Focus on positive and learn from negative. That’s how I learned to slow down the pace.

Ferdinand Burgersdijk, independent consultant in the field of Digitisation & Data Sharing and speaker at the 6th Fluidtime MaaS Symposium, talks in an interview with Fluidtime about his life’s journey and the open-mindedness of society.

Fluidtime: You say that your past decisions were often influenced by exuberance and naivety and yet you are where you are today. Would you make the same decisions again at any time or would you try to act with more rationality?

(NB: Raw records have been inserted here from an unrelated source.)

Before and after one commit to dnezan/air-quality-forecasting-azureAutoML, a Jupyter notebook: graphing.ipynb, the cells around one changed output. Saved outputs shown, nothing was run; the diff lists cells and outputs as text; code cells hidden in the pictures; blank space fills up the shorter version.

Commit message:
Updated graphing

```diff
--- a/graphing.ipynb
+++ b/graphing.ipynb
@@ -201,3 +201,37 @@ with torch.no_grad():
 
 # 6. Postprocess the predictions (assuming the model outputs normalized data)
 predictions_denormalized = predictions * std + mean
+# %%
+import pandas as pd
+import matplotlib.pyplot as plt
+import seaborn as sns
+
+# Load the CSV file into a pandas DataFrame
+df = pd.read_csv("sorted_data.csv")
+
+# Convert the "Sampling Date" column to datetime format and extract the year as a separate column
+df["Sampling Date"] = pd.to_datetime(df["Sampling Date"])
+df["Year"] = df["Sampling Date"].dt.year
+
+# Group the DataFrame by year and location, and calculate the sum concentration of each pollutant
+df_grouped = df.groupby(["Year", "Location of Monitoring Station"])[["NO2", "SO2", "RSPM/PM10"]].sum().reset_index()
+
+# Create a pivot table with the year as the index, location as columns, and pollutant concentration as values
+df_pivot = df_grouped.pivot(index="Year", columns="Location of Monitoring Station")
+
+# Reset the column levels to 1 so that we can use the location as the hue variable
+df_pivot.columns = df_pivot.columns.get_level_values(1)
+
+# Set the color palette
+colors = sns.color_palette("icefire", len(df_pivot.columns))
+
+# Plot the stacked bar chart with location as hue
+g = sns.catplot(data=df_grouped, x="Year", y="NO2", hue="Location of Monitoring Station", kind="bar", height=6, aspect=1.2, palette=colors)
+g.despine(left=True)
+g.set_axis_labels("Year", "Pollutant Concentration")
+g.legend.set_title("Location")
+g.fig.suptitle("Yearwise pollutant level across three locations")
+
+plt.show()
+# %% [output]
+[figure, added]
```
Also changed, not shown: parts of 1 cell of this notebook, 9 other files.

Burgersdijk: Every step you make fills your tool kit with experience, but it also creates such moments as “that was naive” or “I should have thought longer”. I made choices where I thought to do the right things, but they didn’t come from my heart. The compass that guided me was the social framework in which I grew up. From childhood on, you take a lot from your parents and their experiences, but the times are constantly changing and you have to write your own stories. Exuberance and naivety are not negative attributes, quite the contrary.

Boyishness will bring you where you want to go. But you also learn that it’s not healthy and helpful to jump blindly in every relationship. Today, I take more time and look at these things with more patience. I reflect way more than I did in my past days and I learned that it takes time to create healthy relationships. My Team and I try to keep up our trust and to make it stronger from day to day. I think it’s about balancing – life is not a sprint, it’s a marathon. Focus on positive and learn from negative. That’s how I learned to slow down the pace. Exhuberance is something positive. Go out and celebrate life, it enriches you. Today I am the guy who laughs about himself and I love it. It’s important to be able to laugh about yourself.

Fluidtime: How did your path of life affect you on the subject of MaaS? Did the circumstances lead you there or was it a long-standing plan?

Burgersdijk: I had many plans, setups and startups coming here. Life was my best teacher. I need to experience everything for myself before I actually believe someone else.I was working on validating diplomas, worked on standardizing legal contracts and human processes. When I was young, I wanted to be someone important and rich – that led me to a bankrupt organization. The most important thing I learned is, that you should do everything you are capable of for others and not for yourself. I took part in a social house project and that was the best time of my life. All the people gave me so much and I experienced for the first time, that it’s not about the money, it’s about what you can do for others.

“It feels like like editing color to a raw product and making it shine. That changed my way of thinking.”

Today I don’t buy a product, like a TV. I buy all the parts for a TV and create it in my own way. That’s why MaaS is a good place for me – People need to stop buying the same product each and every year. They have to think in sustainability and not in functionality or single products. People want to be mobile and MaaS can help to show the new ways of mobility. n.

Fluidtime: Is the society prepared and open minded for new types of mobility like MaaS? Or is there still too much scepticism?

Burgersdijk: Society is always ready for something new. If you look back in history – let’s say from 1900 to today – we see that people can change. From brutal conflicts to the development of the Internet and the technology of the 21st century. Nothing stays the same. Everything is changing rapidly and continuously. We just need to live outside our minds and start to create everything on our own. Put your foot in the direction you want to go and don’t let constraints limit you.

About

Ferdinand Burgersdijk

Ferdinand Burgersdijk

Speaker at the 6th Fluidtime MaaS Symposium

Ferdinand Burgersdijk operates as an independent Cosultant for Digitisation and Data Sharing. Moreover he is the Leader of the Technology, Standards & Ticketing Working Group of MaaS Alliance. Instead of forming our belief system on storytelling, he believes in observation, analyses and creative problem solving.

You may be interested in this too: